● Data to use:

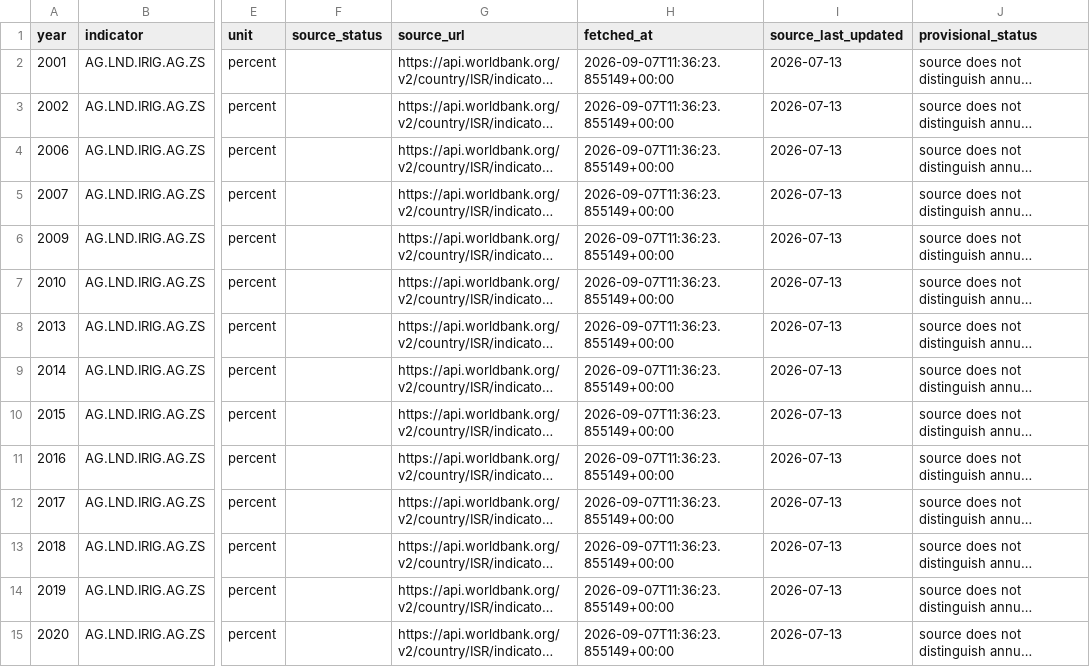
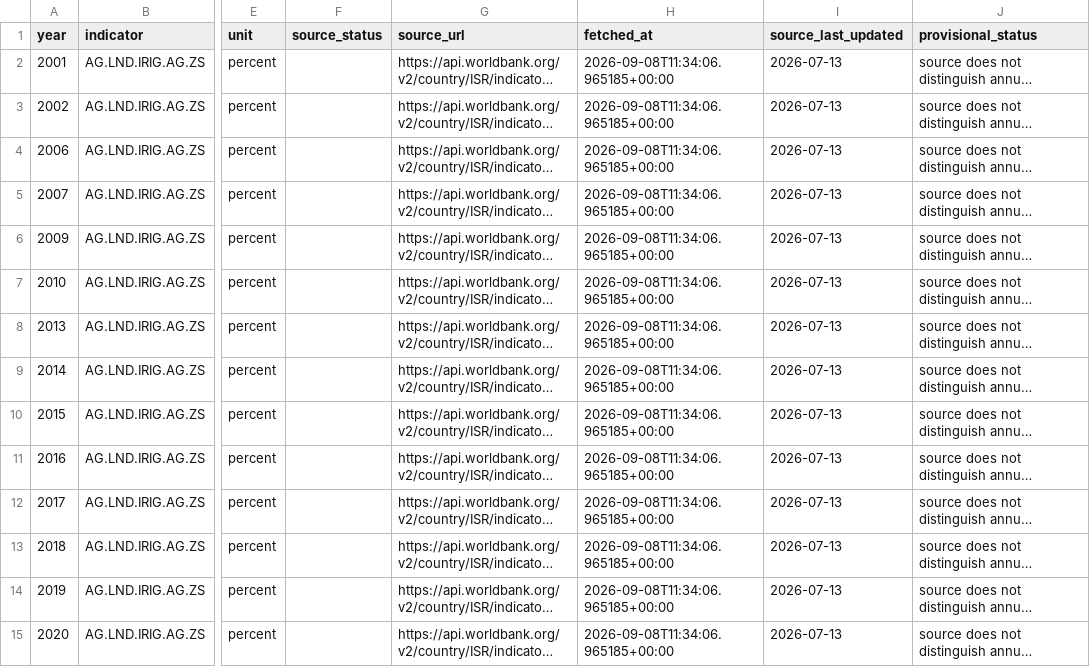
Before and after one commit to Biblejustin/correlations, a CSV file: data/israel_monitoring/israel-rain-agriculture/data/water_covariates_reported.csv, drawn as a sheet; only a part is shown, gaps mark what is left out; long unchanged cells end in …; the diff covers the shown part only; the diff names each change by its address in the sheet, - before the commit and + after, or states it on an @@ line.

```diff
--- a/data/israel_monitoring/israel-rain-agriculture/data/water_covariates_reported.csv
+++ b/data/israel_monitoring/israel-rain-agriculture/data/water_covariates_reported.csv
-H2:H15 (fetched_at): 2026-09-07T11:36:23.855149+00:00
+H2:H15 (fetched_at): 2026-09-08T11:34:06.965185+00:00
```
Also changed, not shown: 107 edited cells elsewhere in this file, data/flares_swpc.csv, data/monitoring/idmc.csv, 49 other files.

● Activity: Would you set down the material exactly as it stands, without the pictures?

● Solved exercise:
Before and after one commit to Biblejustin/correlations, a CSV file: data/israel_monitoring/israel-rain-agriculture/data/water_covariates_reported.csv, drawn as a sheet; only a part is shown, gaps mark what is left out; long unchanged cells end in …; the diff covers the shown part only; the diff names each change by its address in the sheet, - before the commit and + after, or states it on an @@ line.

```diff
--- a/data/israel_monitoring/israel-rain-agriculture/data/water_covariates_reported.csv
+++ b/data/israel_monitoring/israel-rain-agriculture/data/water_covariates_reported.csv
-H2:H15 (fetched_at): 2026-09-07T11:36:23.855149+00:00
+H2:H15 (fetched_at): 2026-09-08T11:34:06.965185+00:00
```
Also changed, not shown: 107 edited cells elsewhere in this file, data/flares_swpc.csv, data/monitoring/idmc.csv, 49 other files.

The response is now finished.